Crowd computing systems are now capable of doing more sophisticated work than ever before, accelerating the pace of creative work such as creating movies, carrying out research, and writing stories.  How can crowds be used to automate software creation? This is a complex problem, requiring good methods for expert selection, program synthesis and collaboration.  We’ll discuss strategies for accelerating software creation using crowds of geographically-diverse communities of software engineers, as well as the cultural and technical challenges that emerge.

We'll also discuss several open problems in crowd computing, including efforts by our team and others to create a crowdsourcing compiler, a hypothetical system that can optimally divide an open-ended task between artificial intelligence systems and teams of humans.  These systems blur the line between crowd-powered software and real-world organizations, raising important questions about the future of work.

Anand is founder of Crowdbotics, a startup using crowdsourcing and machine intelligence to accelerate the process of software development.

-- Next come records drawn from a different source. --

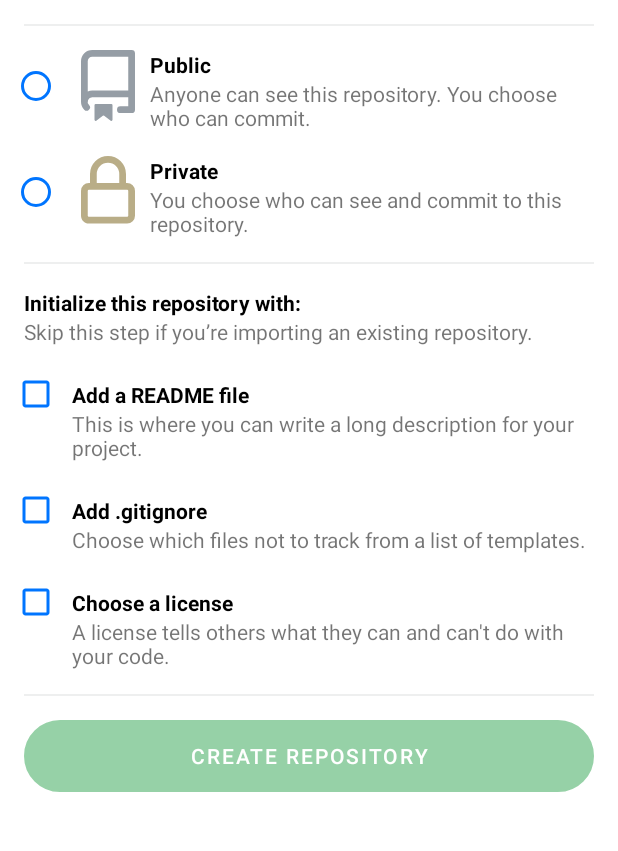
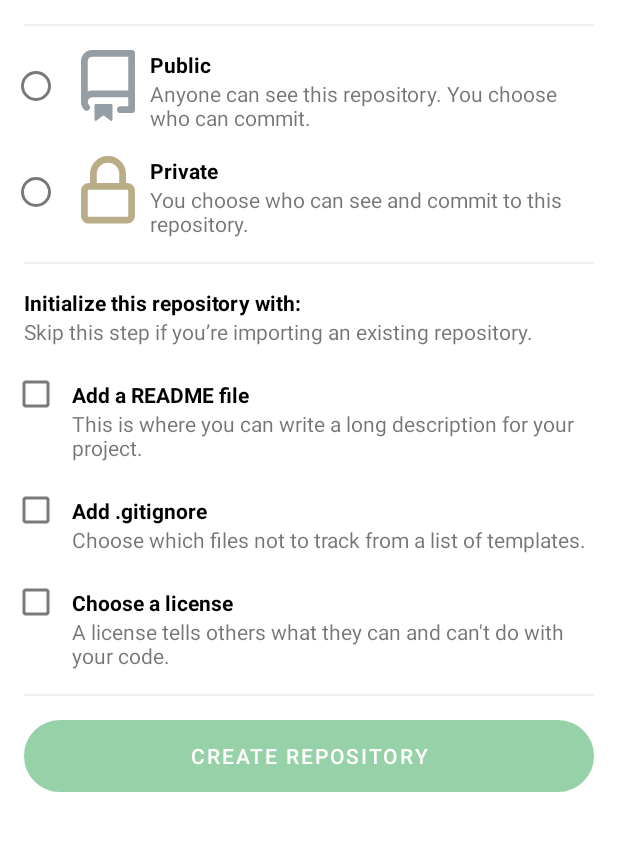
Before and after one commit to cepprice/github-repos, an Android app: the layout dialog_add.xml on its own in the app's theme, with its tools: preview values and no code run, on a phone screen of 412 x 824 dp, the part 197-1048 px from its top. Run offline under Robolectric (Android 15) with nearby library versions, the phone set to English and light mode, and no system bars.

Commit message:
Improve design

```diff
--- /dev/null
+++ b/app/src/main/res/color/trigger_filter_tint.xml
@@ -0,0 +1,7 @@
+<?xml version="1.0" encoding="utf-8"?>
+<selector xmlns:android="http://schemas.android.com/apk/res/android">
+    <item android:color="#797979"
+        android:state_checked="false"/>
+    <item android:color="@color/blue"
+        android:state_checked="true"/>
+</selector>
--- /dev/null
+++ b/app/src/main/res/drawable/border_alice_blue_round_8.xml
@@ -0,0 +1,21 @@
+<?xml version="1.0" encoding="utf-8"?>
+<shape xmlns:android="http://schemas.android.com/apk/res/android"
+    android:shape="rectangle" >
+
+    <!-- View background color -->
+    <solid
+        android:color="@color/alice_blue" >
+    </solid>
+
+    <!-- View border color and width -->
+    <stroke
+        android:width="1dp"
+        android:color="@color/alice_blue" >
+    </stroke>
+
+    <!-- The radius makes the corners rounded -->
+    <corners
+        android:radius="4dp"   >
+    </corners>
+
+</shape>
--- a/app/src/main/res/drawable/ic_branch.xml
+++ b/app/src/main/res/drawable/ic_branch.xml
@@ -1,6 +1,6 @@
 <vector xmlns:android="http://schemas.android.com/apk/res/android"
-    android:width="640dp"
-    android:height="1024dp"
+    android:width="10dp"
+    android:height="16dp"
     android:viewportWidth="640"
     android:viewportHeight="1024">
   <path
--- a/app/src/main/res/layout/dialog_add.xml
+++ b/app/src/main/res/layout/dialog_add.xml
@@ -19,6 +19,7 @@
             android:text="@string/tv_create_new_repo"
             android:textSize="@dimen/font_big_20"
             android:textColor="@color/black"
+            android:background="@drawable/border_btn"
             android:layout_marginBottom="@dimen/spacing_normal_16"
             android:layout_marginTop="@dimen/spacing_normal_16"
             android:layout_marginLeft="@dimen/spacing_normal_16" />
@@ -263,6 +264,48 @@
             app:layout_constraintLeft_toLeftOf="@id/tv_license"
             app:layout_constraintTop_toBottomOf="@id/tv_license"
             app:layout_constraintRight_toRightOf="parent" />
+
+        <TextView
+            android:id="@+id/tv_main_message"
+            android:layout_width="wrap_content"
+            android:layout_height="wrap_content"
+            android:text="@string/tv_this_will_set"
+            android:visibility="gone"
+            android:layout_marginLeft="@dimen/spacing_normal_16"
+            android:layout_marginTop="@dimen/spacing_normal_16"
+            android:layout_marginRight="@dimen/spacing_normal_16"
+            app:layout_constraintTop_toBottomOf="@id/tv_license_explain"
+            app:layout_constraintLeft_toLeftOf="parent" />
+
+        <TextView
+            android:id="@+id/tv_iv_main"
+            android:layout_width="wrap_content"
+            android:layout_height="wrap_content"
+            android:visibility="gone"
+            android:text="@string/tv_main"
+            android:textSize="@dimen/font_small_10"
+            android:drawableLeft="@drawable/ic_branch"
+            android:drawablePadding="@dimen/spacing_tiny_4"
+            android:drawableTint="#737a80"
+            android:background="@drawable/border_alice_blue_round_8"
+            android:paddingBottom="2dp"
+            android:paddingRight="@dimen/spacing_tiny_4"
+            android:paddingTop="2dp"
+            android:paddingLeft="@dimen/spacing_tiny_4"
+            android:layout_marginLeft="@dimen/spacing_tiny_4"
+            app:layout_constraintBaseline_toBaselineOf="@+id/tv_main_message"
+            app:layout_constraintLeft_toRightOf="@+id/tv_main_message" />
+
+        <TextView
+            android:id="@+id/tv_as_def_branch"
+            android:layout_width="wrap_content"
+            android:layout_height="wrap_content"
+            android:visibility="gone"
+            android:text="@string/tv_as_def_branch"
+            android:layout_marginLeft="@dimen/spacing_tiny_4"
+            app:layout_constraintLeft_toRightOf="@id/tv_iv_main"
+            app:layout_constraintBaseline_toBaselineOf="@id/tv_main_message" />
+
     </androidx.constraintlayout.widget.ConstraintLayout>
 
     <include layout="@layout/import_horizontal_grey_line" />
--- a/app/src/main/res/values/colors.xml
+++ b/app/src/main/res/values/colors.xml
@@ -13,4 +13,5 @@
     <color name="yellow_dark">#EFE4B1</color>
     <color name="red">#CB2431</color>
     <color name="blue">#0075ff</color>
+    <color name="alice_blue">#EAF5FF</color>
 </resources>
--- a/app/src/main/res/values/strings.xml
+++ b/app/src/main/res/values/strings.xml
@@ -34,6 +34,8 @@
     <string name="tv_license">Choose a license</string>
     <string name="tv_license_explain">A license tells others what they can and can\'t do with your code.</string>
     <string name="btn_create_repo">Create repository</string>
-
+    <string name="tv_this_will_set">This will set </string>
+    <string name="tv_main">main</string>
+    <string name="tv_as_def_branch"> as the default branch.</string>
 
 </resources>
--- a/app/src/main/res/values/styles.xml
+++ b/app/src/main/res/values/styles.xml
@@ -74,15 +74,14 @@
     <style name="BlueRadioButton" parent="Widget.AppCompat.CompoundButton.RadioButton">
         <item name="android:layout_width">wrap_content</item>
         <item name="android:layout_height">wrap_content</item>
-        <item name="buttonTint">@color/blue</item>
+        <item name="buttonTint">@color/trigger_filter_tint</item>
     </style>
 
-    <style name="BlueCheckBox" parent="Widget.AppCompat.CompoundButton.CheckBox">
+    <style name="BlueCheckBox">
         <item name="android:layout_width">wrap_content</item>
         <item name="android:layout_height">wrap_content</item>
-        <item name="buttonTint">@color/blue</item>
+        <item name="buttonTint">@color/trigger_filter_tint</item>
     </style>
-
 
     <style name="AccentButton" parent="Widget.MaterialComponents.Button">
         <item name="materialThemeOverlay">@style/AccentButtonThemeOverlay</item>
```
Also changed, not shown: app/src/main/java/ru/cepprice/githubprojects/ui/fragment/add/AddDialog.kt (+50 -1 lines).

Crowdbotics brings developers from new-to-coding communities worldwide into a global community of software engineers that collaborate 1-1 with technology companies.  Prior to that, Anand was Chief Scientist of LeadGenius, a Y Combinator, Sierra Ventures, and Lumia Capital-backed startup using human computation and deep learning to automate account-based marketing (ABM). LeadGenius has raised over $20M in venture funding and developed best-in-class marketing automation technology used by Fortune 500 customers like Google, eBay, and Box. In conjunction with nonprofits like the World Bank, LeadGenius generates fairly-paid digital employment for over 500 individuals in 40 countries.  Anand has been named as one of Forbes Magazine's "30 under 30" Top 30 Entrepreneurs Under 30. Anand has published over a dozen papers in ACM, AAAI and IEEE magazines, journals, and conferences. Anand previously held a National Science Foundation graduate research fellowship in mathematics. He holds degrees in Industrial Engineering and Operations Research, Mathematics, and Physics from UC Berkeley.

Sunday, January 29, 2017

Collective Creativity Systems: Design families and remix landscapes

Title: Collective Creativity Systems: Design families and remix landscapes
Speaker: Jeffrey Nickerson, Professor, School of Business, Stevens Institute of Technology
Date: Tues, Jan 31
Time: 12:30-1:30pm
Room: NSH 1507

Collective creativity systems often include modification and recombination mechanisms, forms of remixing. In addition, metasystems can accelerate the exploration of design space. For example, customizers create design families by defining parameter ranges. These customizers can in turn be modified. The effect of this reuse for customization is analyzed in the 3D printing community Thingiverse. The study focuses on the design artifacts and their inheritance history, as well as their shape and semantic distance from each other. Some ways of using coordination and computation to catalyze design space exploration are discussed, with examples from several online communities.

Jeffrey Nickerson is a professor in the School of Business at Stevens Institute of Technology. His current research focuses on collective creativity: through observation and experiment, he seeks to understand how systems composed of humans and machines can explore design space. He has a Ph.D. from New York University in Computer Science, as well as an M.F.A. in Graphic Design from Rhode Island School of Design. He is now working on two NSF-funded projects related to online community-based design and problem solving.